As frontman of quasi-legendary "alt-country" band Whiskeytown, Ryan Adams found excitable listeners likening him to Gram Parsons or even Bob Dylan. Comparisons like these have killed many artists stone dead, but Adams's solo album, Heartbreaker, released last autumn, was strong and varied enough to enhance his burgeoning mystique still further.
Adams is treating this solo tour like a performing laboratory and songwriter's workshop, trying out the new songs that seem to teem through his brain, and lobbing in highlights from his back catalogue as helpful signposts. In between, he sustains a rambling montage of jokes, asides and anecdotes.
As he wandered off on sarcastic monologues about Britney Spears, Radiohead and Smashing Pumpkins, and essayed a prolonged sketch in which his uncontrollable mop of hair became a character in its own right and threatened to steal the show, you could begin to believe that Adams was preparing for a career in stand-up in case the songwriting should run dry.
There's no danger of that yet, though, as he seems to be experiencing that hair-trigger creative condition where any fleeting thought or passing observation instantly prompts another song. Slow songs, quick songs, sad songs, songs on guitar or piano -there were so many that Adams couldn't decide what to play next, taking long pauses to leaf through his notebook while absent-mindedly smoking three cigarettes at once.
Yet when he stops clowning around and starts to sing, the shambolic facade instantly vanishes. A rapt silence descended on the house when he sang Oh My Sweet Carolina, while My Winding Wheel derived its impact from its folksy simplicity. Duets with Corina Round on The Idiot Dance and the Neil Young-ish Come Pick Me Up were spellbinding, even if somebody is bound to accuse him of emulating Gram Parsons and Emmylou Harris.
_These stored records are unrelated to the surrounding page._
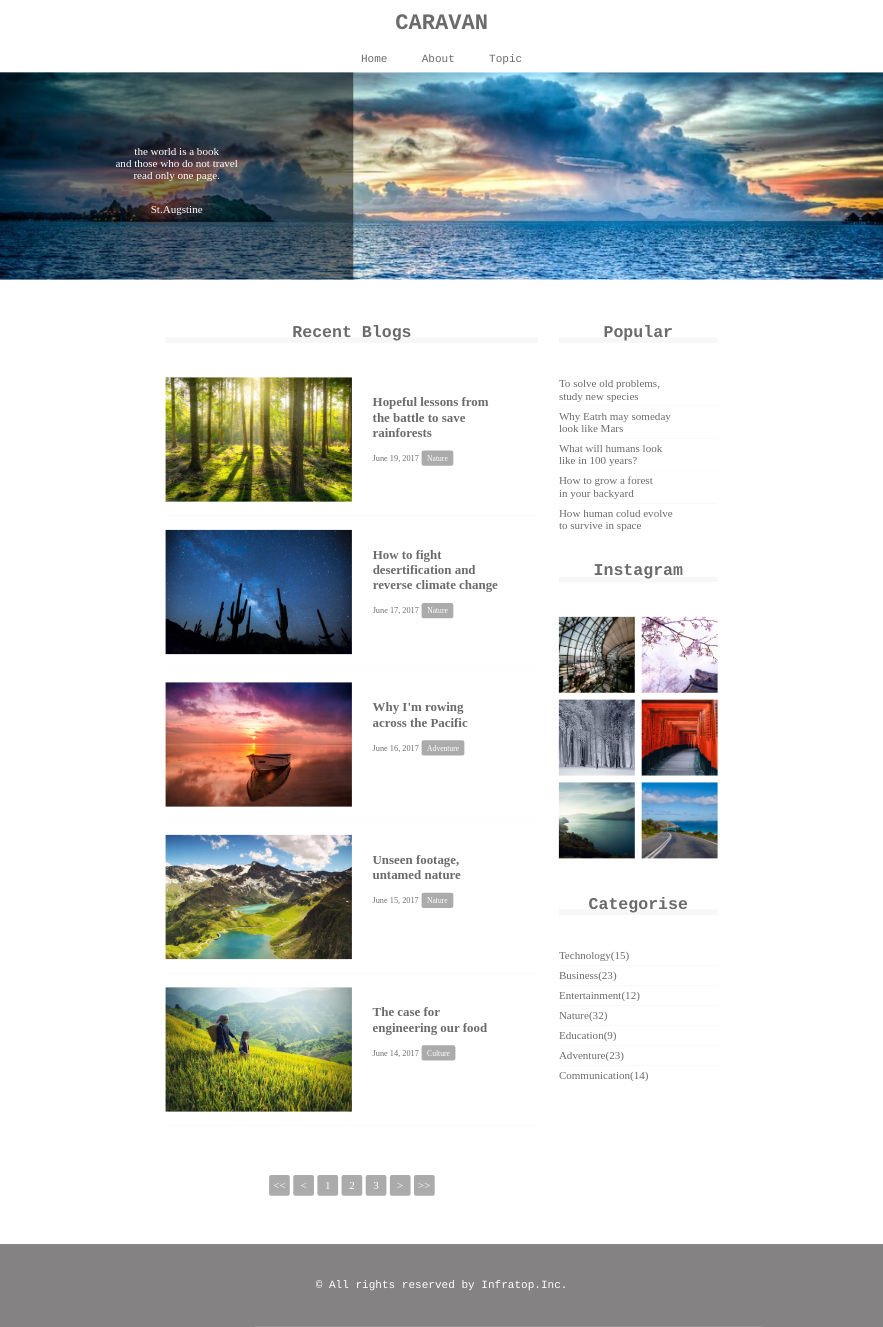
Repository: papisi-zu/book1
Page: caravan/index.html
The author's editor kept a record of every edit. The page is drawn from the files as they stood at one moment, then again after the next edit.
The browser window is 1280 px wide. The pictures show the whole page, at 69% of full size.
Some web libraries are served in a nearby version.

Above is the page before.

After the next edit:
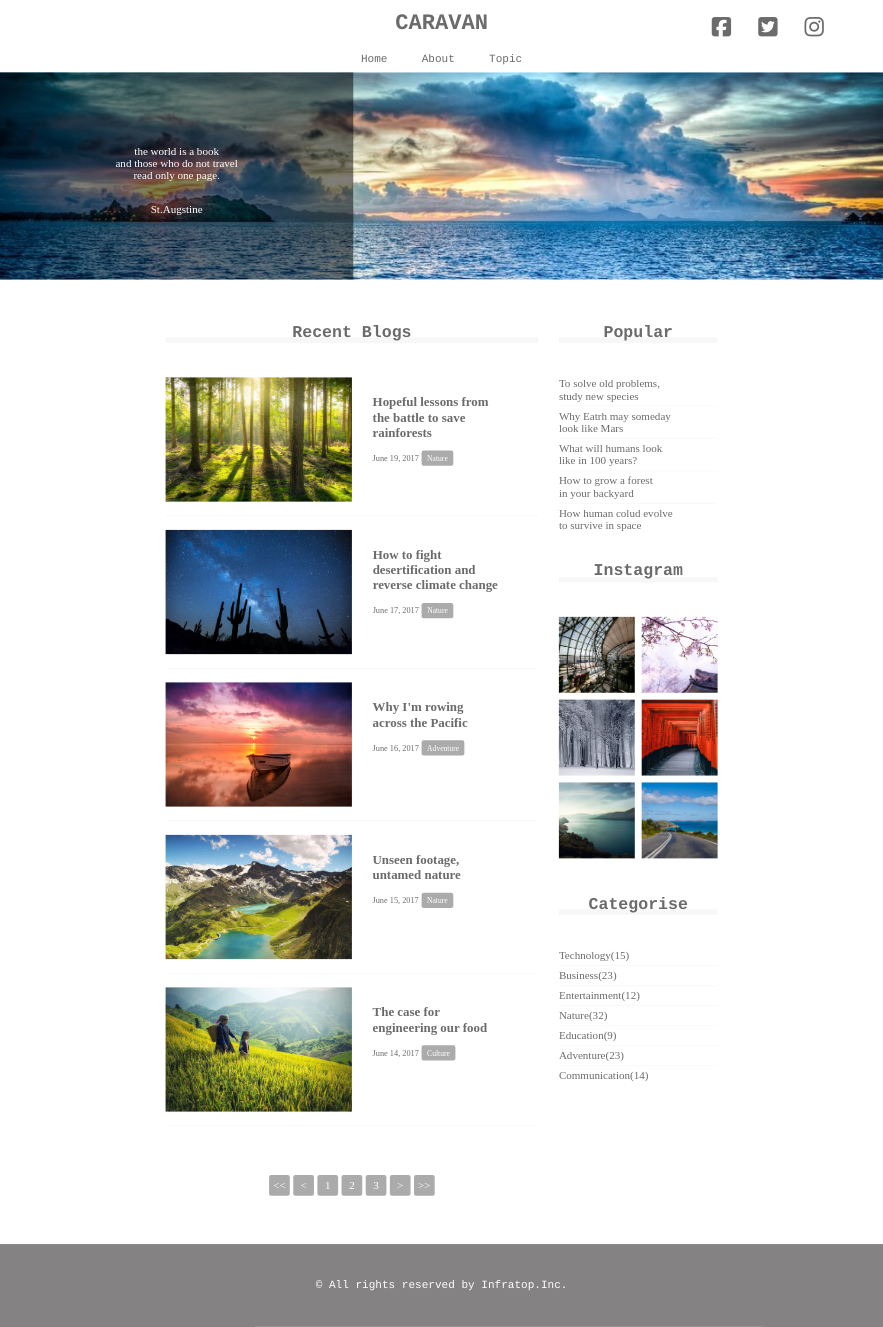
The edit:
--- a/caravan/index.html
+++ b/caravan/index.html
@@ -13,7 +13,11 @@
         <a href="index.html">
          CARAVAN
         </a>
-      <div class="social"></div>
+      <div class="social">
+        <i class="fab fa-facebook-square"></i>
+        <i class="fab fa-twitter-square"></i>
+        <i class="fab fa-instagram"></i>
+      </div>
       </h1>
     </header>
     <nav>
Although not Bryan Adams, fortunately.
• Ryan Adams plays the Y Theatre, Leicester (0116-255 6507), tomorrow and the Hop and Grape, Manchester (0161-832 1111) on Saturday.